__WORK TASK__
Could you write out exactly the lines from the one that contains "Update n400_pv.Rmd" through the last line of the listing below, both included and nothing more?

__EXTRACTED MATERIAL__
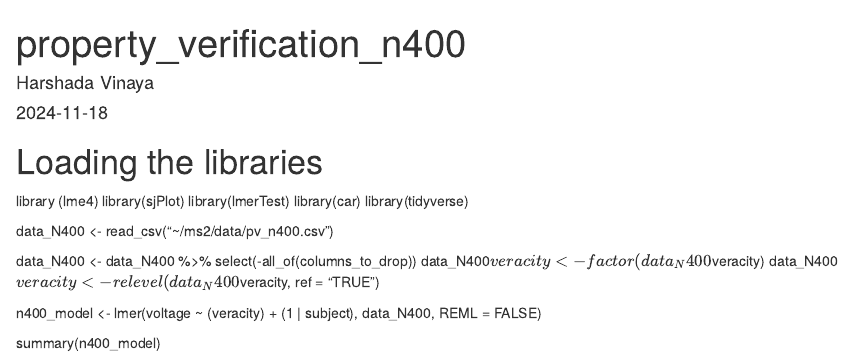
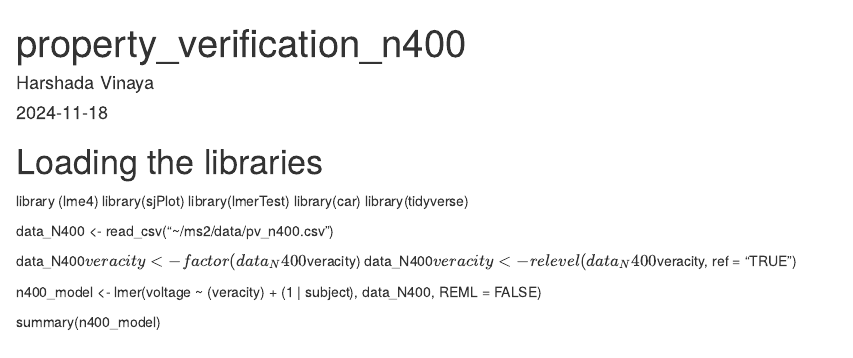
Before and after one commit to HarshVinaya/property_verification, an R Markdown document (code/n400_pv.Rmd): the page in a window 1100 px wide, from its top. Rendered offline with R 4.5, knitr and Pandoc, with nearby package versions.

Commit message:
Update n400_pv.Rmd
removed the line of code that dropped a couple of index columns from the df.

```diff
--- a/code/n400_pv.Rmd
+++ b/code/n400_pv.Rmd
@@ -14,7 +14,6 @@ library(tidyverse)
 
 data_N400 <- read_csv("~/ms2/data/pv_n400.csv")
 
-data_N400 <- data_N400 %>% select(-all_of(columns_to_drop))
 data_N400$veracity <- factor(data_N400$veracity)
 data_N400$veracity <- relevel(data_N400$veracity,
                                ref = "TRUE")
```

__RESPONSE__
Update n400_pv.Rmd
removed the line of code that dropped a couple of index columns from the df.

```diff
--- a/code/n400_pv.Rmd
+++ b/code/n400_pv.Rmd
@@ -14,7 +14,6 @@ library(tidyverse)
 
 data_N400 <- read_csv("~/ms2/data/pv_n400.csv")
 
-data_N400 <- data_N400 %>% select(-all_of(columns_to_drop))
 data_N400$veracity <- factor(data_N400$veracity)
 data_N400$veracity <- relevel(data_N400$veracity,
                                ref = "TRUE")
```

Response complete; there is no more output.